"There was something different about her. I wanted to know her, even though it was the first time I had set my eyes on her," says Teddy. The year was 1995. The girl was Asmin Yabunga.She was returning from her evening shift as a nurse when she realized there was a man stealing glances at her.

"I did not pay much attention to him. I continued walking without casting a second look at him." She says. The following day, Asmin noticed Teddy was standing by the road, almost the same spot he had been when she saw him the previous day. He looked impatient, as if waiting for someone.

"He noticed me, and his face lit up. He smiled, approached me and asked my name..." says Asmin, describing the start of their relationship.

Teddy laughs when he recalls the challenges of wooing Asmin. First, Asmin was a Muslim whose beliefs differed with the doctrines of his church. The other thing that constantly crossed his mind as he thought about possibilities of marrying Asmin was the reactions of his parents.

"I wasn't sure how my parents or hers would take my plans of starting an interreligious marriage," says Teddy. Asmin on the other hand was indifferent to his moves. Even though he always seemed 'bump into her' whenever she left work, she treated him with coldness, but gave him time to express his intentions.

"Back then, women were not supposed to be enthusiastic about men. We allowed them to take control of courtship and control everything," she says, laughing playfully.After almost a year, Teddy gathered courage, went to the dispensary where Asmin worked, and asked to marry her.

"I was told someone was sitting on the benches, waiting for me. When I went to check, it was him. He told me he wanted to marry me," says Asmin.

To answer the marriage proposal, Asmin responded by saying: "But you are a Christian. How will that work?" Teddy says he had to convince his parents and his in-laws that religious differences would not cause the marriage to crumble.

"I was in love. I wasn't going to let barriers like religion stop me," he says. It has been 21 years since they decided to get married. A season which has brought a lot of changes into their lives. Asmin converted to Christianity, and now celebrates holidays like Christmas, which she never paid attention to before she met her husband Teddy.

It took time before she could set foot into her first church service. It was a long process of self-negotiation before she could let go of her burqa and take up a bible.
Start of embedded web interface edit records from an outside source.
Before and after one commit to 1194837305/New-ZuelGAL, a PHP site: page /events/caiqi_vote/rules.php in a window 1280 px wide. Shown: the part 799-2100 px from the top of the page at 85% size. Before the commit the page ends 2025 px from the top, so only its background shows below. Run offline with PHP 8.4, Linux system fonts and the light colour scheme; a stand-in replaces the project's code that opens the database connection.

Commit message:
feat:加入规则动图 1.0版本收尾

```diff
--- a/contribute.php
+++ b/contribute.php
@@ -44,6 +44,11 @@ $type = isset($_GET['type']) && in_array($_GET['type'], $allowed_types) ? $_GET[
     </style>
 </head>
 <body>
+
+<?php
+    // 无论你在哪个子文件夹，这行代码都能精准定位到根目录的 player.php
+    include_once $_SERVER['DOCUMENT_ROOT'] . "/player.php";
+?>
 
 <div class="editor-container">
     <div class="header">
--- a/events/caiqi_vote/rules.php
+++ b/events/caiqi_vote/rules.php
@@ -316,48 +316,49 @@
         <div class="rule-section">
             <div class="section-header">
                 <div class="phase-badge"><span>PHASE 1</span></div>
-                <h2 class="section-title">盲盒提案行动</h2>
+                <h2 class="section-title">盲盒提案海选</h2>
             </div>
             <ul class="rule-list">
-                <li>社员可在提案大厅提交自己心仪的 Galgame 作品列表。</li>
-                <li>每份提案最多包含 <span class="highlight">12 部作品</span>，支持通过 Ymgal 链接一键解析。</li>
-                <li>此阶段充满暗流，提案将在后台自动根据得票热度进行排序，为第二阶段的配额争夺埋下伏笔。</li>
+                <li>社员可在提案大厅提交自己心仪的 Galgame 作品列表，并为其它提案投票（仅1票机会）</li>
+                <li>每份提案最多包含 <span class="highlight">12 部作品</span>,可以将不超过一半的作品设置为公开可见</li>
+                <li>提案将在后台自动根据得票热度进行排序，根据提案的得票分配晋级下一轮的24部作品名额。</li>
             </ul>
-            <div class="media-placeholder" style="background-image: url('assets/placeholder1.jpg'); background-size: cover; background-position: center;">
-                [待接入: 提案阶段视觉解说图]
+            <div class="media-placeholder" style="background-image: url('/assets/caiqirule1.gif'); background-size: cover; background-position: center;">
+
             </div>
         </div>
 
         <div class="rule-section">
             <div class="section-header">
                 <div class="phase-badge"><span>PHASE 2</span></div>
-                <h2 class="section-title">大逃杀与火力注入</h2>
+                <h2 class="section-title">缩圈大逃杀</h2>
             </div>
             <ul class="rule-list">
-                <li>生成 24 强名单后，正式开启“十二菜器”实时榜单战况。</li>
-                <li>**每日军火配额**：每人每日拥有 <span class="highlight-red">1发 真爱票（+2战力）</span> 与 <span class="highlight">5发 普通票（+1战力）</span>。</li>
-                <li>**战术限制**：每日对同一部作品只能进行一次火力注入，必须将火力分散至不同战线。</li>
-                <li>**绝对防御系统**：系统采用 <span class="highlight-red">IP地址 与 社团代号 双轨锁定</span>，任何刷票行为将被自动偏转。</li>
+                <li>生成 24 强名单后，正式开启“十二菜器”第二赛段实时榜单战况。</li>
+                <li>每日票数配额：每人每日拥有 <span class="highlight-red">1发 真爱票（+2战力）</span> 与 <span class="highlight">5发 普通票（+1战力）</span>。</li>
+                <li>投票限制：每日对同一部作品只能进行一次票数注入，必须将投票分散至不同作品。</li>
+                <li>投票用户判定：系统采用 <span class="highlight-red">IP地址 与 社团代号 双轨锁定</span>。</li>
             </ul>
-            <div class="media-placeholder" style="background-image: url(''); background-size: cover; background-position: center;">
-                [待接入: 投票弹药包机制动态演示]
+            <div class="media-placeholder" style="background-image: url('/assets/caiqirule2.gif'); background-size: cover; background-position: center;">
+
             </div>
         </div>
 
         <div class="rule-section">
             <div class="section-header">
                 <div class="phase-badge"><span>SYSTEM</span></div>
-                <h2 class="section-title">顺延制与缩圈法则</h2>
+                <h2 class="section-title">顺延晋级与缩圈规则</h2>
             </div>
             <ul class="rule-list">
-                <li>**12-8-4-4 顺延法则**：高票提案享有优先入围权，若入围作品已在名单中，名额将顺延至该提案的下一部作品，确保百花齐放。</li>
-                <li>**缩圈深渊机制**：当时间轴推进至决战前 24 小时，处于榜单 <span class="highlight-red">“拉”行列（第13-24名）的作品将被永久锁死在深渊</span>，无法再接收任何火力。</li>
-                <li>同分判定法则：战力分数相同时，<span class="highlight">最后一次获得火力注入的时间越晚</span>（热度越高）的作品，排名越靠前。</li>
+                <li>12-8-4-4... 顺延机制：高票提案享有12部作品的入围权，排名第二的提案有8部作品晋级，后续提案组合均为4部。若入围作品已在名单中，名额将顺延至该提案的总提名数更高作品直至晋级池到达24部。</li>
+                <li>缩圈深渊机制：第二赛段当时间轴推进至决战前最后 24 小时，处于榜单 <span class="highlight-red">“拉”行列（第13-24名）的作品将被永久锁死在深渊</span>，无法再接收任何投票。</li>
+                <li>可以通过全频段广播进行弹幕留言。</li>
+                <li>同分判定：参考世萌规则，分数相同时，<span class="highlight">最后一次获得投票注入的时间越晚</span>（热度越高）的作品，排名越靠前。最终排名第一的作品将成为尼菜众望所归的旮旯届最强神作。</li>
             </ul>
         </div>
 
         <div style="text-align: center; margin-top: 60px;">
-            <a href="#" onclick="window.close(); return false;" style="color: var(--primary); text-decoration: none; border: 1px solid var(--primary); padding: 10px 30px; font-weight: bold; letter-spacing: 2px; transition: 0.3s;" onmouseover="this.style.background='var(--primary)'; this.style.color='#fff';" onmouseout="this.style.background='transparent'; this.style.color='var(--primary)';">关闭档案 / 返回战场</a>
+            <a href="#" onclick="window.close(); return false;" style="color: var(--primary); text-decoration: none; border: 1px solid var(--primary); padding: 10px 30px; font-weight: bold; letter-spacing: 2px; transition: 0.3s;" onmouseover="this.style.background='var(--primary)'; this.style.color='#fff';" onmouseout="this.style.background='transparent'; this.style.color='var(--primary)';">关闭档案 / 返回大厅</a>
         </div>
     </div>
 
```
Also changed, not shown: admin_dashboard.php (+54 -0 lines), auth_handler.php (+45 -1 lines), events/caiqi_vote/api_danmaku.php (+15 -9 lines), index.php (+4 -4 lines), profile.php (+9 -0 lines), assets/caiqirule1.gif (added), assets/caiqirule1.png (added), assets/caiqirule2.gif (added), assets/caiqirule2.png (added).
"At the end of it all, you realize that what matters is love. God is happy where there is love; it doesn't matter the religion," she says.
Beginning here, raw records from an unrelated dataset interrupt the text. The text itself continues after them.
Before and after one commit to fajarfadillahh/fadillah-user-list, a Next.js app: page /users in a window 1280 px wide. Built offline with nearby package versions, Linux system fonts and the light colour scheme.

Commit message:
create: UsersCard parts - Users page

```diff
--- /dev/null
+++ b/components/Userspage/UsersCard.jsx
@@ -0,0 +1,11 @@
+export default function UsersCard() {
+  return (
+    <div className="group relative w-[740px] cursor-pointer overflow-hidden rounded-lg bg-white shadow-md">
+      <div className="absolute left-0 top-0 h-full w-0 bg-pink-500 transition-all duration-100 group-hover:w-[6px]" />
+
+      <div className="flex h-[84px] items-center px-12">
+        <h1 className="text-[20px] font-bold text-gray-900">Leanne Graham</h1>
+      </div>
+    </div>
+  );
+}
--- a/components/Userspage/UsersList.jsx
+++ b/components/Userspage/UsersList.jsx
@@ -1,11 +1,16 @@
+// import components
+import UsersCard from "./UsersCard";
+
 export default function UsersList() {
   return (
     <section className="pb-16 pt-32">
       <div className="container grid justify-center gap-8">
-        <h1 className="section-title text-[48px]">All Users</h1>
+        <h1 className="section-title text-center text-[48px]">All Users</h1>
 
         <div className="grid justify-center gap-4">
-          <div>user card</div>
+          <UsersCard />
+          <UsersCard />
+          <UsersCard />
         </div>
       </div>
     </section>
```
 Maimuna & Rashid

Maimuna & Rashid Rashid Ramadhani, 28, says love is relentless and can crush the walls and barriers of religion. "Love cannot be contained by definitions such as religion and tribe," he says.

He met his love Gladys Asuko while he was on duty. He was a technician and had gone to install Pay TV services at Gladys's home during the digital migration. When he saw her, they started chatting and exchanged contacts. "Now we are here....after that exchange," says Gladys, before bursting into a fit of laughter.

She was a staunch Christian before meeting Rashid, but now she is a convert who practises Islam. She no longer goes by the name Gladys. The Imam gave her a new name: Maimuna, as a sign that she now walks in a new faith. She attends madras classes to understand the requirements of her new religion, and says she does not regret the changes she made for love.

"I didn't change because he forced me. I wanted us to worship together and found it easier to become a Muslim," she says. They have been married for three years, and Rashid says he looks forward to many years together. Maimuna looks forward to Idd and other Islamic holidays because she has found new meaning in them.

However, sometimes it gets complex when her beliefs clashes with those of her family. "They still celebrate Christmas, and hoped that I would too, but things changed when I got married. I no longer value Christmas," she says.

 Truphena & Swaleh

Truphena & Swaleh Truphena Atai has been married to Omar Swaleh for 36 years. They have three children, and they describe their marriage as God's blessing. "Even then, it has not been a smooth ride all the way, but we have never made our differences about religion," she says.

Truphena says she converted to Islam because she wanted to bring up her children in a religious environment. She did not want to keep moving them between church and mosque, so she settled for bringing them up as Muslims. "They have never celebrated Christmas. Even though I was brought up in a Christian setting, I did it differently for them," she says.

Over Christmas, parents in Mumias bought clothes and foodstuffs for their children. Truphena says she does the same for Idd and other Islamic holidays. "No matter what, love always wins," says Swaleh, adding that religion should not be used to stop people who are in love from getting married. "How many people do you know, who get married to people of the same